The Lawyer Africa Elite 2014 features an in-depth look at 46 leading independent firms’ strategies in 15 key sub-Saharan jurisdictions, as well as the views of in-house counsel from some of Africa’s largest companies... Read more
This year, The Lawyer’s annual ranking of the largest UK law firms by turnover is available as an interactive, digital benchmarking tool.
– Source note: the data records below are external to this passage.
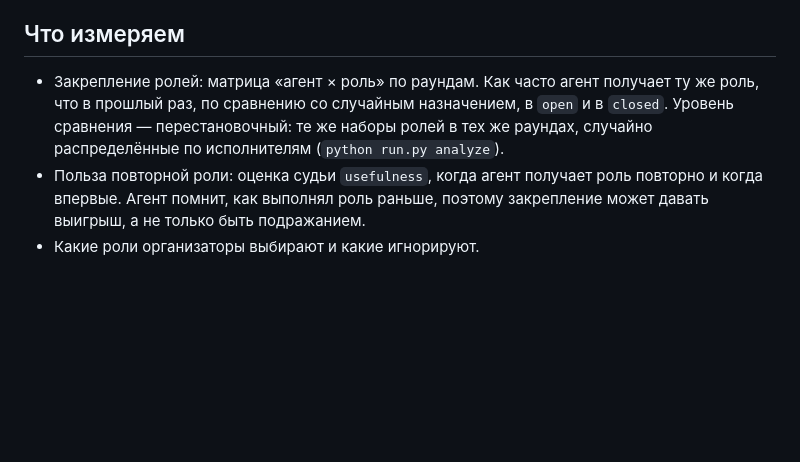
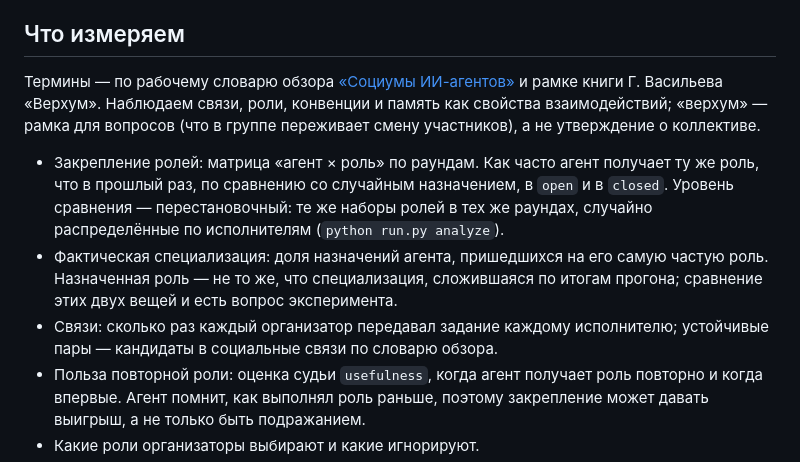
Before and after one commit to LeoLourson/Self-Organization, a Markdown page: Задачи.md, the part around the change. Drawn GitHub-style; blank space fills up the shorter version.

```diff
--- a/Задачи.md
+++ b/Задачи.md
@@ -213,10 +213,20 @@ API недетерминирован, поэтому тот же сид точн
 
 ## Что измеряем
 
+Термины — по рабочему словарю обзора [«Социумы ИИ-агентов»](https://literature-review.up.railway.app)
+и рамке книги Г. Васильева «Верхум». Наблюдаем связи, роли, конвенции и память как
+свойства взаимодействий; «верхум» — рамка для вопросов (что в группе переживает
+смену участников), а не утверждение о коллективе.
+
 - Закрепление ролей: матрица «агент × роль» по раундам. Как часто агент получает
   ту же роль, что в прошлый раз, по сравнению со случайным назначением, в `open`
   и в `closed`. Уровень сравнения — перестановочный: те же наборы ролей в тех же
   раундах, случайно распределённые по исполнителям (`python run.py analyze`).
+- Фактическая специализация: доля назначений агента, пришедшихся на его самую
+  частую роль. Назначенная роль — не то же, что специализация, сложившаяся по
+  итогам прогона; сравнение этих двух вещей и есть вопрос эксперимента.
+- Связи: сколько раз каждый организатор передавал задание каждому исполнителю;
+  устойчивые пары — кандидаты в социальные связи по словарю обзора.
 - Польза повторной роли: оценка судьи `usefulness`, когда агент получает роль
   повторно и когда впервые. Агент помнит, как выполнял роль раньше, поэтому
   закрепление может давать выигрыш, а не только быть подражанием.
```
Also changed, not shown: README.md (+16 -1 lines).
For the first time this will allow you to manipulate each data set against the metrics of your choice.
Australian lawyers have come under attack from the country’s opposition party over claims that high fees are preventing people from accessing the justice system.
At a dinner to recognise community and legal services activism, shadow federal attorney-general Nicola Roxon accused the legal industry of impinging the public’s access to the justice system by demanding excessive salaries.
Roxon said that while she did not want to participate in “lawyer-bashing”, the cost of accessing legal advice had become a huge stumbling block to the public, which could be easily fixed by lawyers taking a pay cut.
“When some lawyers earn more in a few hours than a huge proportion of the population could in weeks, it’s noticed,” she said.
She said that starting salaries for law graduates had leapt from 59 per cent of the national average weekly earnings in 1977 to 86 per cent now.
She added: “All this leads to a shift that more people qualifying with law degrees will be attracted to the law.”
Industry commentators have defended the high legal fees and salaries expected by lawyers, claiming that they enable them to spend more time and money advising on pro bono matters.